At the end of its year of launch in 2015, ETH was valued at $0.93. In November 2021, ETH reached a new all-time high of $4,878, according to CoinGecko. Furthermore, it was in August 2021 that a revolutionary adjustment to the ETH token mechanism came into play. The EIP-1559 update introduced token burning aspects to Ethereum’s tokenomic model. Since Ethereum has no maximum supply, this update brings the potential for deflationary opportunities, reducing the circulating supply, thus, increasing the value of ETH.
During the update, many enthusiasts, experts, and network participants felt unsure. However, in January 2022, “thedefiant.io” announced that Ethereum had successfully seen its first deflationary week. In short, this means that more ETH was burned than was introduced into circulation. At the time of writing, ETH sits at around $3,129, approximately 35.7% down from its all-time high.

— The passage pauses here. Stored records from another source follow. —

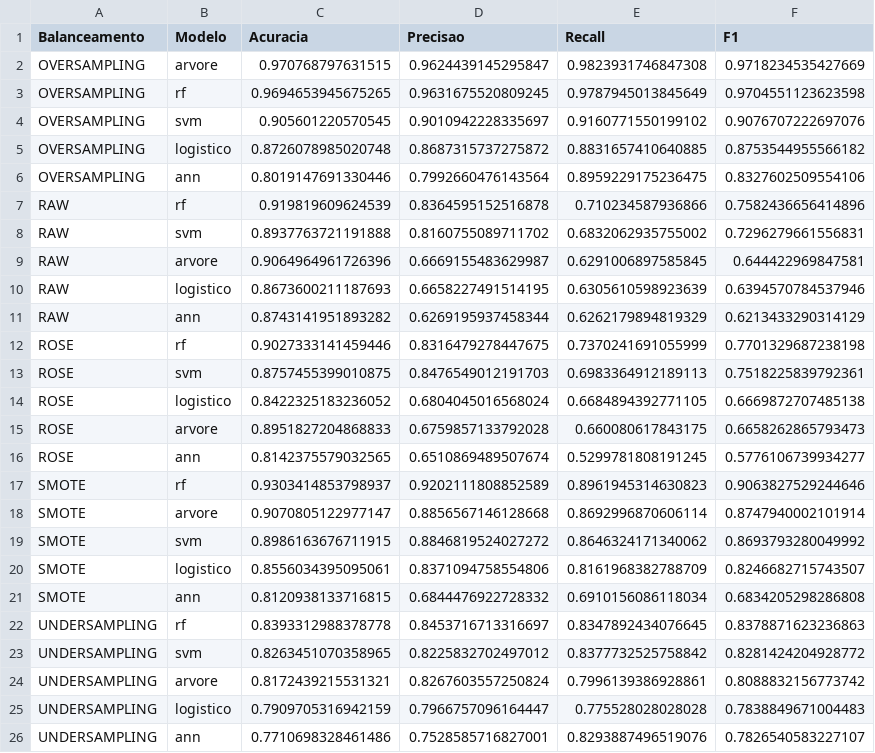
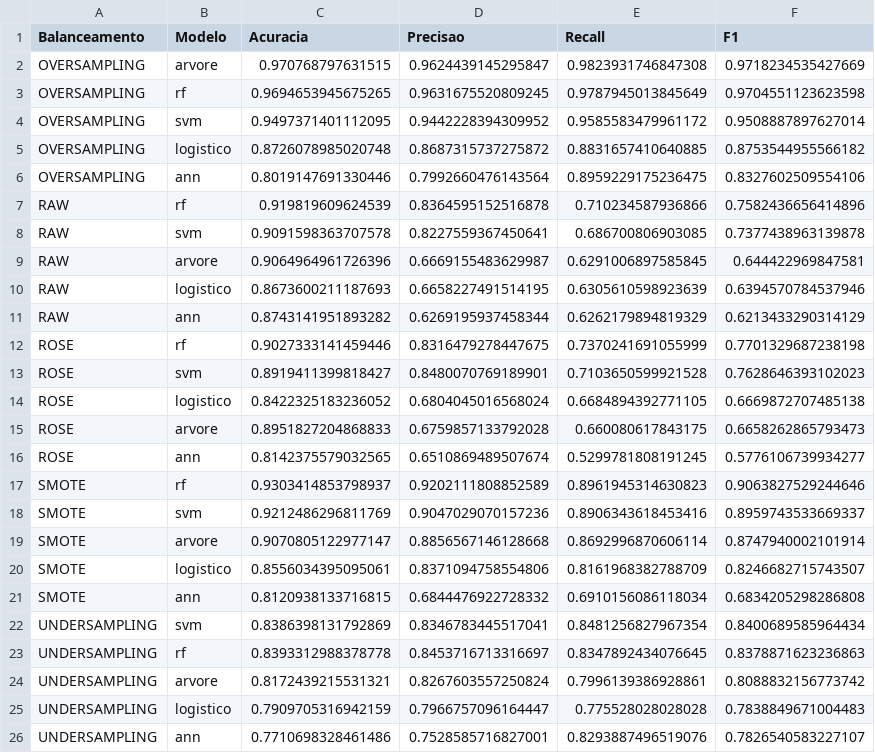
Before and after one commit to JarsBr/tc-comparacao-de-metodos-de-balanceamento-de-dados-em-diferentes-cenarios, a CSV file: projeto_tc/resultados/metricas/metricas_resumo.csv, drawn as a sheet; removed rows and columns are numbered as before the commit, all else as after; the diff names each change by its address in the sheet, - before the commit and + after, or states it on an @@ line.

```diff
--- a/projeto_tc/resultados/metricas/metricas_resumo.csv
+++ b/projeto_tc/resultados/metricas/metricas_resumo.csv
-row 4: OVERSAMPLING | svm | 0.905601220570545 | 0.9010942228335697 | 0.9160771550199102 | 0.9076707222697076
+row 4: OVERSAMPLING | svm | 0.9497371401112095 | 0.9442228394309952 | 0.9585583479961172 | 0.9508887897627014
-row 8: RAW | svm | 0.8937763721191888 | 0.8160755089711702 | 0.6832062935755002 | 0.7296279661556831
+row 8: RAW | svm | 0.9091598363707578 | 0.8227559367450641 | 0.686700806903085 | 0.7377438963139878
-row 13: ROSE | svm | 0.8757455399010875 | 0.8476549012191703 | 0.6983364912189113 | 0.7518225839792361
+row 13: ROSE | svm | 0.8919411399818427 | 0.8480070769189901 | 0.7103650599921528 | 0.7628646393102023
+row 18: SMOTE | svm | 0.9212486296811769 | 0.9047029070157236 | 0.8906343618453416 | 0.8959743533669337
-row 19: SMOTE | svm | 0.8986163676711915 | 0.8846819524027272 | 0.8646324171340062 | 0.8693793280049992
+row 22: UNDERSAMPLING | svm | 0.8386398131792869 | 0.8346783445517041 | 0.8481256827967354 | 0.8400689585964434
-row 23: UNDERSAMPLING | svm | 0.8263451070358965 | 0.8225832702497012 | 0.8377732525758842 | 0.8281424204928772
```
Also changed, not shown: projeto_tc/resultados/metricas/metricas_por_base.csv, projeto_tc/resultados/metricas/tempo_execucao_modelos.csv, 11 other files.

In May 2020, a couple of months after launching, the SOL asset was sitting at $0.50. Fast forward 18 months and SOL is just shy of $260 in November 2021. As a result, the Solana (SOL) asset made numerous mainstream media headlines for its substantial price rally. Holders of the SOL asset between these periods would have seen more than a 13,000% increase in returns.
Offering similar utilities as Ethereum (ETH), SOL is the unit of exchange within the Solana ecosystem. This means that whenever users make a transaction, they must cover the computational gas cost using SOL. Fortunately, the average Solana transaction costs 0.000005 SOL, or less than $0.001. The total maximum supply of SOL is 508,180,963, with a current circulating supply of 322,890,300. Further, the SOL asset is around $100 at the time of writing, according to CoinGecko.
Solana vs Ethereum – Summary
If you are stuck needing guidance on Solana vs Ethereum, we hope this article helps. Moralis Academy does not offer financial advice; however, we aim to provide a level of playing field of educational material for readers when carrying out their own research.
Ethereum is currently the largest smart contract-compatible blockchain. It hosts more decentralized applications (dapps) than any other blockchain ecosystem. However, during the wait for the full rollout of Ethereum 2.0, transaction costs can be exorbitant and wait times long. Conversely, the Solana blockchain integrates several novel protocols, solving the trilemma of scalability, security, and decentralization. Moreover, Solana confirms transactions in sub-second speed with minuscule costs. That being said, it doesn’t have as wide of a community or the level of adoption as Ethereum.
For readers wanting to know more about Ethereum, see our Ethereum Fundamentals course for a deep dive on the second-largest blockchain. Alternatively, check out the Moralis Academy blog, including our “Ukraine and Cryptocurrency“, “Top Gaming Tokens”, and “How to Survive a Bear Market” articles!